The Ecotec however, is part of the new design that does not use a return line.  With this system, there is a single line going to the fuel rail constantly supplying high pressure fuel to the injectors.  This posed some challenges for us.  Since we had made that nice alumimium tank, we did not feel like pulling it out and making a new one with only one output instead of the two used by the return system.

This is what it looks like now:

Whoa!  This looks busy.  Well, let me explain what is going on.  The fuel tank is covered with the black carpet.  At the very bottom, on the extreme right is the former “return” line input.  On the bottom of the tank you see another line feeding the small box on the left.  That is now the supply line into the small box holding the high pressure fuel pump (see picture below).  The fuel pump box above has two lines going up ending in blue fittings.  They supply high pressure fuel into the new fuel pressure regulator and combined fuel filter.  So you see, excess fuel goes back directly to the pump box.  The silver braided line coming out of the regulator feeds a stainless line that runs on the frame and feeds the fuel rail up front with high pressure fuel.  Very neat, and only one line goes forward.

This is what the fuel pump looks like.  The pump has a “sock” that mounts to the input side.  This is a pre-filter.  The rest of the bits are the rubber isolation tube on the left and the wiring adapter.  This is all GM as fitted to Corvettes.

OK – there is a reason for all this.  If you look closely at the tank you see a protrusion at the very bottom.  Even though the tank is baffled, when doing heavy cornering fuel has a tendency to starve the pump.  We solved that by making a special lower compartment that will not allow that.  Kinda like a windage tray on an oil pan.

The fuel pump tank (the small box) as described previously contains a submerged GM high pressure fuel pump.  The box has a “lid” held by several screws and machined to hold Vitrol “O” rings to keep fuel from leaking.  This is a tight seal.  The rubber line at the top of the fuel pump box allows air to escape, allowing the box to always be full of fuel.

The tank holds about 15 gallons and the small box holds about another gallon (give or take).  The beauty of all this is the fuel pump box always contains fuel.  When taking turns at high speed this all now ensured no fuel starvation.

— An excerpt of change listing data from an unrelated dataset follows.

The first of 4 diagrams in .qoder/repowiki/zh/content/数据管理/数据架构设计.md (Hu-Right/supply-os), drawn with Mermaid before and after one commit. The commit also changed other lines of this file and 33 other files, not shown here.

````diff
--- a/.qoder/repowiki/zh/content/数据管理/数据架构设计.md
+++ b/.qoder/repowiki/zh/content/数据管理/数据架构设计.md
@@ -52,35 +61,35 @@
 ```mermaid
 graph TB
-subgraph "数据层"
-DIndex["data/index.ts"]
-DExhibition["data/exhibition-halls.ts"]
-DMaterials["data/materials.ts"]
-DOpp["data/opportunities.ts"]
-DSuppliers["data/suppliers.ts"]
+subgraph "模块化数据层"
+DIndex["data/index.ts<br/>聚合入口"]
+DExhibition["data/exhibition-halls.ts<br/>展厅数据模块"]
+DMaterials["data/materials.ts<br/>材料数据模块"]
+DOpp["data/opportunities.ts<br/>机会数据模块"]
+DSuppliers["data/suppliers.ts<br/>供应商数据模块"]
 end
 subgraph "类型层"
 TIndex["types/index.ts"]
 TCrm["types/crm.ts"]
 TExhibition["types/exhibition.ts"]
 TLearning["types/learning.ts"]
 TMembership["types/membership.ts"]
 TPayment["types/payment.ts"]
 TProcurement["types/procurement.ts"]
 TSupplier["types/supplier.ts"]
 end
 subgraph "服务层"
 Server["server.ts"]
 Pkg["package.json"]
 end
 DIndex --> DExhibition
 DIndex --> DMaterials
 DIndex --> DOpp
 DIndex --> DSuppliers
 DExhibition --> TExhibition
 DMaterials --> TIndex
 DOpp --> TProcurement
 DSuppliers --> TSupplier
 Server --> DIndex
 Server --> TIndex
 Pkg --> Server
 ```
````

Of course all this comes at a price.  All this has taken up precious space in the trunk but then again, I don’t carry a bunch of wrenches and spare parts like many other owners of “originally” restored cars do.  Furthermore, the extra fuel capacity offers a much more respectable driving range:  I have already been able to get 350 miles of city driving from a tankfull and still had some fuel left in the tank before filling it back.  I am hoping that once I get bowtie6 on a long trip on an interstate, I can reach the 400 mile mark.  Not too bad huh?

One more picture showing the custom made aluminium battery box housing an Optima Red Top battery.  Behind the battery box is the Triumph “bleed” tank that is plumbed to the fuel tank filler neck and allows fumes to be routed back to the intake side of the engine.